South Korea approves its first digital therapeutic

JayMantri via Pixabay

An app to treat insomnia has become the first digital therapeutics (DTx) to be approved for marketing by the Ministry of Food and Drug Safety (MFDS) in South Korea.

The software as a medical device (SaMD) app – Aimmed’s Sommz – relies on a cognitive behavioural therapy (CBT) approach that has been put through its paces in clinical trials conducted within South Korea.

The app was among a crop of digital therapeutics that were reviewed via a new process for innovative medical devices that was introduced last year, and provides a framework of assessing and approving artificial intelligence (AI), big data, and digital health technologies.

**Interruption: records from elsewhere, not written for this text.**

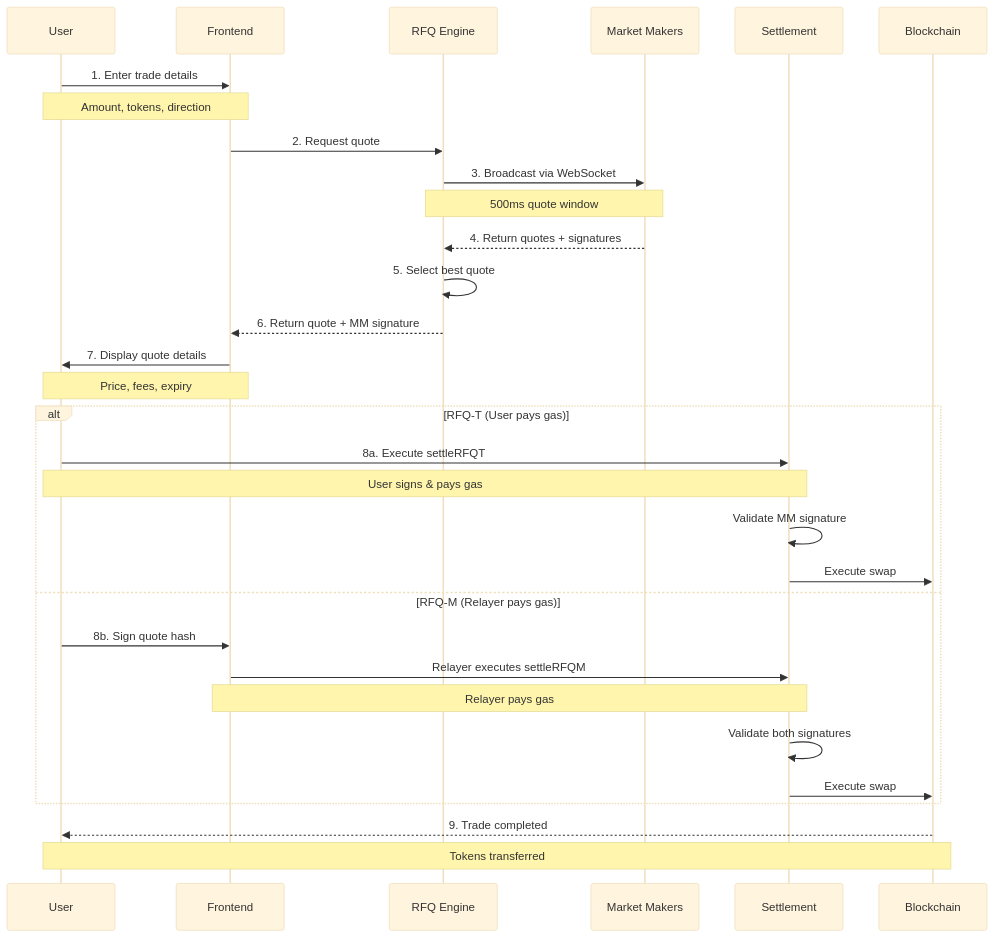
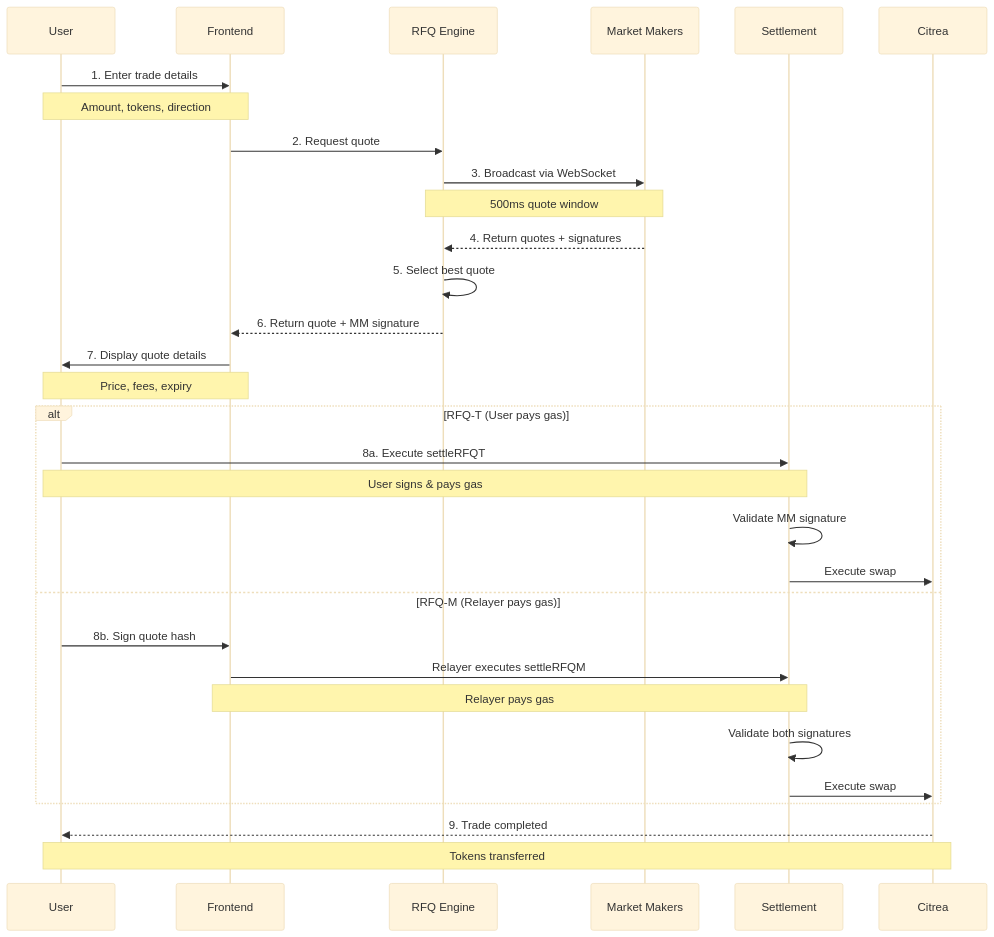
Before and after one commit to crest-bitcoin/docs: the diagram in introduction/trading-flow.mdx, drawn with Mermaid (base theme). The commit also changed 2 other files, not shown here.

````diff
--- a/introduction/trading-flow.mdx
+++ b/introduction/trading-flow.mdx
@@ -10,39 +10,39 @@
 ```mermaid
 sequenceDiagram
     participant User
     participant Frontend
     participant RFQ Engine
     participant Market Makers
     participant Settlement
-    participant Blockchain
+    participant Citrea
 
     User->>Frontend: 1. Enter trade details
     Note over User,Frontend: Amount, tokens, direction
 
     Frontend->>RFQ Engine: 2. Request quote
     RFQ Engine->>Market Makers: 3. Broadcast via WebSocket
     Note over RFQ Engine,Market Makers: 500ms quote window
 
     Market Makers-->>RFQ Engine: 4. Return quotes + signatures
     RFQ Engine->>RFQ Engine: 5. Select best quote
     RFQ Engine-->>Frontend: 6. Return quote + MM signature
 
     Frontend->>User: 7. Display quote details
     Note over Frontend,User: Price, fees, expiry
 
     alt RFQ-T (User pays gas)
         User->>Settlement: 8a. Execute settleRFQT
         Note over User,Settlement: User signs & pays gas
         Settlement->>Settlement: Validate MM signature
-        Settlement->>Blockchain: Execute swap
+        Settlement->>Citrea: Execute swap
     else RFQ-M (Relayer pays gas)
         User->>Frontend: 8b. Sign quote hash
         Frontend->>Settlement: Relayer executes settleRFQM
         Note over Frontend,Settlement: Relayer pays gas
         Settlement->>Settlement: Validate both signatures
-        Settlement->>Blockchain: Execute swap
+        Settlement->>Citrea: Execute swap
     end
 
-    Blockchain-->>User: 9. Trade completed
-    Note over Blockchain,User: Tokens transferred
+    Citrea-->>User: 9. Trade completed
+    Note over Citrea,User: Tokens transferred
 ```
````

The MFDS works alongside Korea’s Ministry of Health and Welfare, the Korea Health Industry Development Institute, the Health Insurance Review and Assessment Service, and the Korea Health and Medical Research Institute during the review process.

Sommz was given a provisional green light in December along with another insomnia app from Samsung spin-off WELT Corp, called PilLow Rx, as well as an artificial intelligence-powered software to aid in the diagnosis of stroke from medical imaging developed JLK Co.

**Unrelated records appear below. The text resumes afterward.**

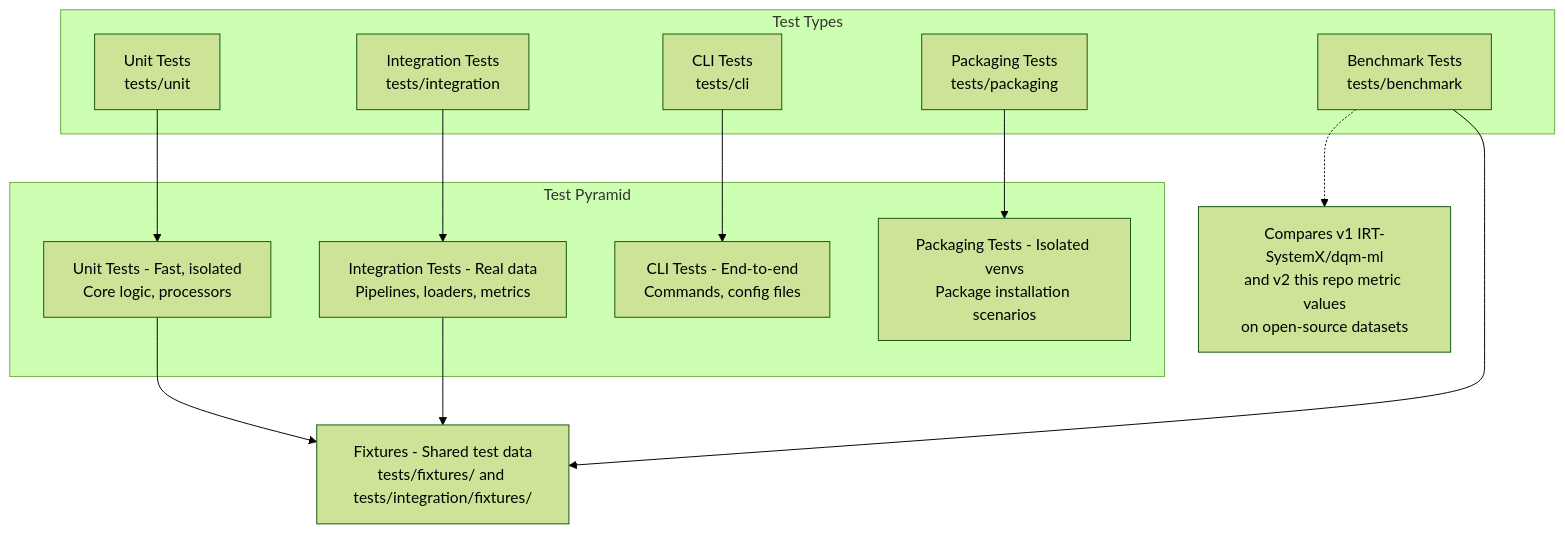
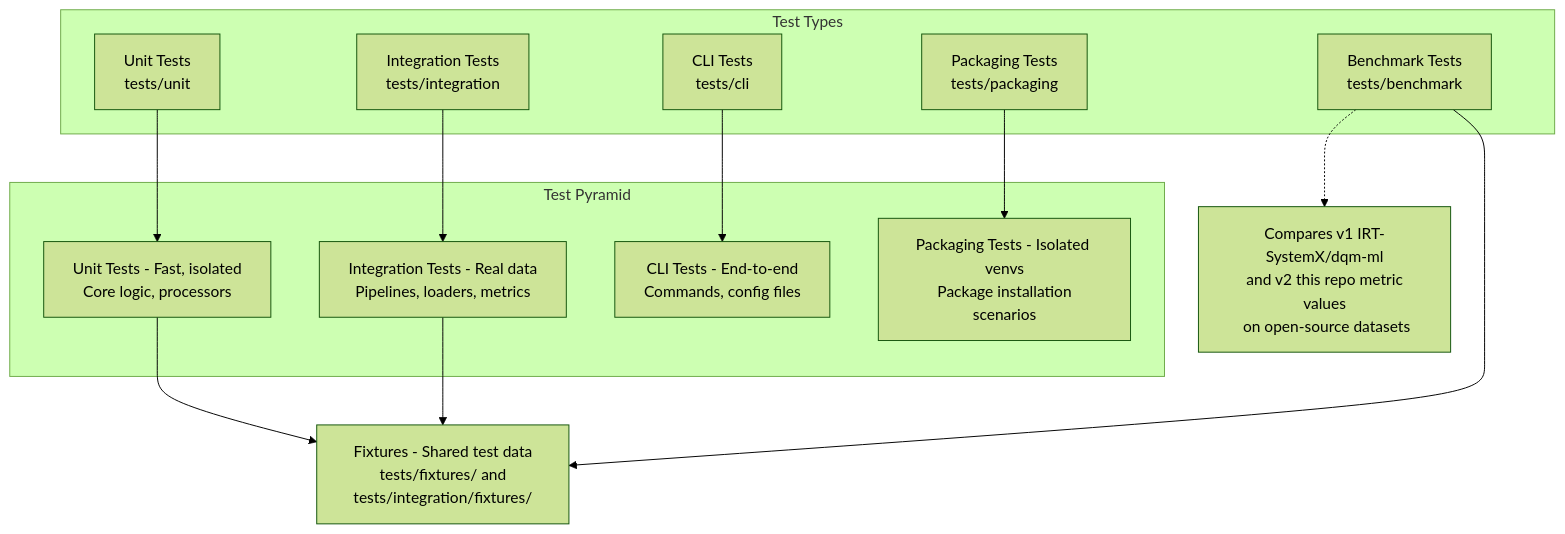
The diagram in docs/testing.md (Safenai/dqm-ml-workspace), drawn with Mermaid (forest theme) before and after one commit. The commit also changed 13 other files, not shown here.

````diff
--- a/docs/testing.md
+++ b/docs/testing.md
@@ -7,31 +7,31 @@
 ```mermaid
 flowchart TB
 
     subgraph "Test Types"
   
-        U[Unit Tests<br/>tests/unit]
-        I[Integration Tests<br/>tests/integration]
-        C[CLI Tests<br/>tests/cli]
-        P[Packaging Tests<br/>tests/packaging]
-        B[Benchmark Tests<br/>tests/benchmark]
+        U[Unit Tests\n tests/unit]
+        I[Integration Tests\n tests/integration]
+        C[CLI Tests\n tests/cli]
+        P[Packaging Tests\n tests/packaging]
+        B[Benchmark Tests\n tests/benchmark]
     end
     
     subgraph "Test Pyramid"
-        TP[Unit Tests - Fast, isolated<br/>Core logic, processors]
-        TI[Integration Tests - Real data<br/>Pipelines, loaders, metrics]
-        TC[CLI Tests - End-to-end<br/>Commands, config files]
-        PP[Packaging Tests - Isolated venvs<br/>Package installation scenarios]
+        TP[Unit Tests - Fast, isolated\n Core logic, processors]
+        TI[Integration Tests - Real data\n Pipelines, loaders, metrics]
+        TC[CLI Tests - End-to-end\n Commands, config files]
+        PP[Packaging Tests - Isolated venvs\n Package installation scenarios]
     end
     
     U --> TP
     I --> TI
     C --> TC
     P --> PP
 
-    F[Fixtures - Shared test data<br/>tests/fixtures/ and tests/integration/fixtures/]
+    F[Fixtures - Shared test data\n tests/fixtures/ and tests/integration/fixtures/]
     TP --> F
     TI --> F
     B --> F
 
-    B -.-> BN[Compares v1 IRT-SystemX/dqm-ml<br/>and v2 this repo metric values<br/>on open-source datasets]
+    B -.-> BN[Compares v1 IRT-SystemX/dqm-ml\n and v2 this repo metric values\n on open-source datasets]
 ```
````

The three digital health products are from a batch of eight that were filed using the new pathway shortly after it came into effect last October.

Aimmed’s app provides a six- to nine-week course of CBT after an initial consultation to help users improve sleep quality.

CBT is recognised as an effective therapy for insomnia, but in South Korea – like most countries around the world – demand for CBT far outstrips the availability of licensed therapists. The aim is to identify feelings, thoughts, and behaviours that are contributing to poor sleep, and finding ways to circumvent them.

DTx apps that can provide CBT without a therapist being present offer a way to broaden access, and are being rolled out by health services around the world including, for example, in the UK, which cleared NHS use of Big Health’s Sleepio app last year. They can help avoid the use of sleep medicines, which are only recommended for short-term use, can have unwanted side-effects, and do not address the underlying cause of insomnia.

Approval via the new process is, however, only the first hurdle for Aimmed. While the company can now market the app on a paid basis to customers in South Korea, widespread use will rely on securing reimbursement approval, which is still in the early stages for DTx, with a guideline in the final stages of being drawn up by the MFDS.

Minister of Health and Welfare Cho Kyu-hong said last December that the review framework will help South Korea’s digital health sector achieve “global competitiveness” and provide “an opportunity to lead the world in the field of advanced technology”.